EXERCISE INSTRUCTIONS → Quote the records below word for word, please, from the very first line through the one that contains "Commit message: Redesigned", and nothing beyond it.
--- EXCERPTED DATA Enclosed Below ---
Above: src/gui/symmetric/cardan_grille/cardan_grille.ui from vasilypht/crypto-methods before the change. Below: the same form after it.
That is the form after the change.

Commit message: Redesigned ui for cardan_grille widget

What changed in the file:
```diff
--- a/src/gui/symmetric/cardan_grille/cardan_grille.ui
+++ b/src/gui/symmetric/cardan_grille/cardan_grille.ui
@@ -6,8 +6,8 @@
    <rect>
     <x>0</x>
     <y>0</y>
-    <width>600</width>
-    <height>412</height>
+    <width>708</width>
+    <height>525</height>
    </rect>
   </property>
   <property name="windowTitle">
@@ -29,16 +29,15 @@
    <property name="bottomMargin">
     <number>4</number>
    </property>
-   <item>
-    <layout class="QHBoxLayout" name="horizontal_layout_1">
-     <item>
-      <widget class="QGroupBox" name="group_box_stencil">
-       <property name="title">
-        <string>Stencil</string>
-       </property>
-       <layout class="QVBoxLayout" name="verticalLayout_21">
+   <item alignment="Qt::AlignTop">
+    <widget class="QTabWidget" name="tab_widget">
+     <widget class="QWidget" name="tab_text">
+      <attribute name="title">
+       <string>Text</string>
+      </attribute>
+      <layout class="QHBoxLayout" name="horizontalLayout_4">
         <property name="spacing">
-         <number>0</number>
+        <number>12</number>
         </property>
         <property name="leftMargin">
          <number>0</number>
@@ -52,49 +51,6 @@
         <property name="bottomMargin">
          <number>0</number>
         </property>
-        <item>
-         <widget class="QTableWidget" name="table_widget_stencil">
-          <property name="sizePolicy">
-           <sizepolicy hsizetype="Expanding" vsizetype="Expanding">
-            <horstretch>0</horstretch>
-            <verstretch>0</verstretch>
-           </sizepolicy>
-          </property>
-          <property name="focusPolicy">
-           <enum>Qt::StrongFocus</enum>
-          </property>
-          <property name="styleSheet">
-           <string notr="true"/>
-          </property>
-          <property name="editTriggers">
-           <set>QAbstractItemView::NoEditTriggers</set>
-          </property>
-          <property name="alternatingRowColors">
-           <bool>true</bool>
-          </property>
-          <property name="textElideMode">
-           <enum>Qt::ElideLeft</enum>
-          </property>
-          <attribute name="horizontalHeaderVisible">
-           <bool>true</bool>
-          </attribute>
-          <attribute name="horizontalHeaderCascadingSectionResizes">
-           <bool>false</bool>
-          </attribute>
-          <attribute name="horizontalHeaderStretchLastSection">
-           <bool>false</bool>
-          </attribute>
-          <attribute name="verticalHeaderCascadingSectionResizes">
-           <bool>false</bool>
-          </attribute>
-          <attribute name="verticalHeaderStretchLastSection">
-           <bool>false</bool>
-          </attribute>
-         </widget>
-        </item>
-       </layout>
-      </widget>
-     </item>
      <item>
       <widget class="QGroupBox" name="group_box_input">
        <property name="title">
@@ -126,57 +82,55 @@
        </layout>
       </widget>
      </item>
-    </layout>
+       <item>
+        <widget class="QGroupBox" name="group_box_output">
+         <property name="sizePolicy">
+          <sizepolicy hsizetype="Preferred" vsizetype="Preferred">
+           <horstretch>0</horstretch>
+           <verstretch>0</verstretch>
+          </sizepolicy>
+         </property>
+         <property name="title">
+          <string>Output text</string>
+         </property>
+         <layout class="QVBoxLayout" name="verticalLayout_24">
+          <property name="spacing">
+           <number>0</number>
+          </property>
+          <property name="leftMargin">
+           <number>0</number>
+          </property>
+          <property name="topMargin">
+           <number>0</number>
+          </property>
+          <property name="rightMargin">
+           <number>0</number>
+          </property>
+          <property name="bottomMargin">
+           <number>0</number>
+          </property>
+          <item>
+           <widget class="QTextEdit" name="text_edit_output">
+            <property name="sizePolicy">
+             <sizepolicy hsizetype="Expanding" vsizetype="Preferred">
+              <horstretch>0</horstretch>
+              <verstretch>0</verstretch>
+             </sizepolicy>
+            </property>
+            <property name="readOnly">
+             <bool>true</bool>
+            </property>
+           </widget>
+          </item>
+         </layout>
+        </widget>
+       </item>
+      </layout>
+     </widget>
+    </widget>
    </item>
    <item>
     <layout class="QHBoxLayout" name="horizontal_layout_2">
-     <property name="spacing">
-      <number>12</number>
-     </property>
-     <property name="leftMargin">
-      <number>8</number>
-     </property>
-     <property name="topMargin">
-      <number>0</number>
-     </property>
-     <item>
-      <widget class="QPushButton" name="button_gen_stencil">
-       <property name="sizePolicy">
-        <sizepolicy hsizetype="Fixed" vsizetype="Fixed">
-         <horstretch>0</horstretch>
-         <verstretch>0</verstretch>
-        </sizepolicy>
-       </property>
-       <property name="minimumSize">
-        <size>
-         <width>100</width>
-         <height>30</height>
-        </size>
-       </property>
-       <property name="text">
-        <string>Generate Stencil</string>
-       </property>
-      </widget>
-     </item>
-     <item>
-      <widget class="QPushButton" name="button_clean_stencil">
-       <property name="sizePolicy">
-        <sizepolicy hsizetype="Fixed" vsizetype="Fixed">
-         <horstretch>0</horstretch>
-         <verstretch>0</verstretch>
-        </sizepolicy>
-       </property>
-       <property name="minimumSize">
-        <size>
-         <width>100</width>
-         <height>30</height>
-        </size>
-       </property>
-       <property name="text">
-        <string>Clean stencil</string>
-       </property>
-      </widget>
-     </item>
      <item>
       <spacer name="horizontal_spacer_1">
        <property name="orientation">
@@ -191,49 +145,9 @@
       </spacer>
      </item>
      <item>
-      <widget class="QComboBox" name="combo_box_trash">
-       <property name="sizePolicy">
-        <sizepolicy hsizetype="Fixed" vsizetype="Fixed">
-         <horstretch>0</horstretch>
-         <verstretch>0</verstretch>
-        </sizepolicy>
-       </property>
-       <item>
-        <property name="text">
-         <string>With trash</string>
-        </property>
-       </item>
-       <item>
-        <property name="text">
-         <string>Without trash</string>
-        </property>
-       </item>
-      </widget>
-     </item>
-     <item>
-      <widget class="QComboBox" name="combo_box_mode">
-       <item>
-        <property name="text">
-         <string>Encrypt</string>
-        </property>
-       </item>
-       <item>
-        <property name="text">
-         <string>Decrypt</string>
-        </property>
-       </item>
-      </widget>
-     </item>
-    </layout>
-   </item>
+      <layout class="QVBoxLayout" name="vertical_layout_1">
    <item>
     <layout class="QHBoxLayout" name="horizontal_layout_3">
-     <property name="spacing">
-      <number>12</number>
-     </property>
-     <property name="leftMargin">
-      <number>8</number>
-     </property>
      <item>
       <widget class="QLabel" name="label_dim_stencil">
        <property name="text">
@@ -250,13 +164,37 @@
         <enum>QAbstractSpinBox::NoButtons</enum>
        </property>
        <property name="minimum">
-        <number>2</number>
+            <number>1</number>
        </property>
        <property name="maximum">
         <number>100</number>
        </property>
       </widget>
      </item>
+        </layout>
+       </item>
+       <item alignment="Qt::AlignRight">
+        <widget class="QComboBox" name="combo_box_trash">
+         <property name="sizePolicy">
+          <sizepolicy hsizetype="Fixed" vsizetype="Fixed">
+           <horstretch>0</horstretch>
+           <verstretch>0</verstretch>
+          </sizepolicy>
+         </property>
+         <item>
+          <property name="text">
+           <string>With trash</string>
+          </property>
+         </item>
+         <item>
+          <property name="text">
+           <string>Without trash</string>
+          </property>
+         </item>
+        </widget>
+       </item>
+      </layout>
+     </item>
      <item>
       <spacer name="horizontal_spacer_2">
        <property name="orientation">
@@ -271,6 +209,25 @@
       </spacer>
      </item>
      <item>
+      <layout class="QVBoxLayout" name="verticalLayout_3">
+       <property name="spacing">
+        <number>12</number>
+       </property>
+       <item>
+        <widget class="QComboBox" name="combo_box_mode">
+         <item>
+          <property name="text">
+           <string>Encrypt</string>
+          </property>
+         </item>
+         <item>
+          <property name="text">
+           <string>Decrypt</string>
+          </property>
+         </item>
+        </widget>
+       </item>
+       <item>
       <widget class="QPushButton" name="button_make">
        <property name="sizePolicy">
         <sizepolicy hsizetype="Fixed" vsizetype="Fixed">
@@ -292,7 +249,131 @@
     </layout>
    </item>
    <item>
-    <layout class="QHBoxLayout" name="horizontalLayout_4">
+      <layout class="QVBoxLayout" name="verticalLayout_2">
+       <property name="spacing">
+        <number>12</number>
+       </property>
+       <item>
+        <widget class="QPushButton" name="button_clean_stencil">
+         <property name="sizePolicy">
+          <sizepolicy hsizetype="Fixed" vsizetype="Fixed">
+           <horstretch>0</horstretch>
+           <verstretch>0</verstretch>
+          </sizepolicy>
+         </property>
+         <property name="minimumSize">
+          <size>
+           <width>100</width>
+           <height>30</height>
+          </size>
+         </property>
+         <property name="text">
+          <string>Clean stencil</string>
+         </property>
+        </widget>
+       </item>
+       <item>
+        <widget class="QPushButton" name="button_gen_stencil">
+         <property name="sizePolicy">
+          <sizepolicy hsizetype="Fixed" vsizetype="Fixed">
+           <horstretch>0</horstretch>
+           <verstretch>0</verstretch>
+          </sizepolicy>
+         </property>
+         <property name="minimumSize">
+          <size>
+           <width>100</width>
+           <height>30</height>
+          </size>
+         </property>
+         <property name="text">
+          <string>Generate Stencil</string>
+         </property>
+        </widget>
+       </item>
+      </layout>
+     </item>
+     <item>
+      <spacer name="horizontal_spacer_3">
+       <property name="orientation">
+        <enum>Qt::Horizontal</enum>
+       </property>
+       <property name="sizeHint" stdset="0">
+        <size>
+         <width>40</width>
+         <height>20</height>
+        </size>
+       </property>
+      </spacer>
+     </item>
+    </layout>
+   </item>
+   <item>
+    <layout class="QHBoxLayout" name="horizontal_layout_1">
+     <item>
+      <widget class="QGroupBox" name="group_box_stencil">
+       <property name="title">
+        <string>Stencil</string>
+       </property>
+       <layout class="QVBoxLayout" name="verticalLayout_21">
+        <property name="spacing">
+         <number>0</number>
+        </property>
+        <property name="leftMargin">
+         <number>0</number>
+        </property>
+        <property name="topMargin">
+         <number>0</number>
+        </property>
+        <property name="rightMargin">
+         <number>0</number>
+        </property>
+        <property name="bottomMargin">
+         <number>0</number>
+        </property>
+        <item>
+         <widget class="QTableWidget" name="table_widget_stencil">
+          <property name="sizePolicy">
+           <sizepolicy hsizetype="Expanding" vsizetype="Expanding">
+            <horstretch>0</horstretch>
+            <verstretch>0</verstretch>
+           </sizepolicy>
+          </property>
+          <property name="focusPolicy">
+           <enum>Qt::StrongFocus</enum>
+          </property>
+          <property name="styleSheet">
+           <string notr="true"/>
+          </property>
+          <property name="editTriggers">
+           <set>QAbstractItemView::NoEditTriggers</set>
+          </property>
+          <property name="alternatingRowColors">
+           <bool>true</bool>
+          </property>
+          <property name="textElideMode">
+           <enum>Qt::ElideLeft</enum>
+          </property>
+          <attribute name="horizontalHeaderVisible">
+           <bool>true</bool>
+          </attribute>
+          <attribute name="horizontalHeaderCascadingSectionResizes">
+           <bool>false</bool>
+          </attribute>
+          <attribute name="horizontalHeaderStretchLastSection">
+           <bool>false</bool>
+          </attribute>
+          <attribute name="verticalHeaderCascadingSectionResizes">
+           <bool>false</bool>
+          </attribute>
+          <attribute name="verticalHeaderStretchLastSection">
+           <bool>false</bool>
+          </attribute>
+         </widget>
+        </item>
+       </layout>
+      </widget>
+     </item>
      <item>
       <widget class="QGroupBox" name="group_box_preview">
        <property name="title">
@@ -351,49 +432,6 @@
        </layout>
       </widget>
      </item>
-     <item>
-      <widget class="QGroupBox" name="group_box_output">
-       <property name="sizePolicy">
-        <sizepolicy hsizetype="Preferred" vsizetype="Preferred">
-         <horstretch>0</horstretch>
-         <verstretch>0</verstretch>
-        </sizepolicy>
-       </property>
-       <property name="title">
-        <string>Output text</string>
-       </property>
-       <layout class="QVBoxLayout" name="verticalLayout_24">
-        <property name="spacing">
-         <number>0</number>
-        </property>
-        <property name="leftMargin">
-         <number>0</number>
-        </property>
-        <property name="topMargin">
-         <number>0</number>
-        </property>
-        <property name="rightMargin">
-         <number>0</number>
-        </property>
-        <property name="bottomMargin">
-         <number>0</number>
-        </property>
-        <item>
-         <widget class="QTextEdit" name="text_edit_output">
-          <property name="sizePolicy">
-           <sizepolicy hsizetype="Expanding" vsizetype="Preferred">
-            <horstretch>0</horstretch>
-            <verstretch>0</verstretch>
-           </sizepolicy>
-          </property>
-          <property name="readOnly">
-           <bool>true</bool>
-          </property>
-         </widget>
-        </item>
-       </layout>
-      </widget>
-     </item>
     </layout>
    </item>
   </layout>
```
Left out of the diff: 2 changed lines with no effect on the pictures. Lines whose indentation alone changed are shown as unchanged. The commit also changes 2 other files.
--- End of Enclosed EXCERPTED DATA ---
ANSWER SPACE →
Above: src/gui/symmetric/cardan_grille/cardan_grille.ui from vasilypht/crypto-methods before the change. Below: the same form after it.
That is the form after the change.

Commit message: Redesigned ui for cardan_grille widget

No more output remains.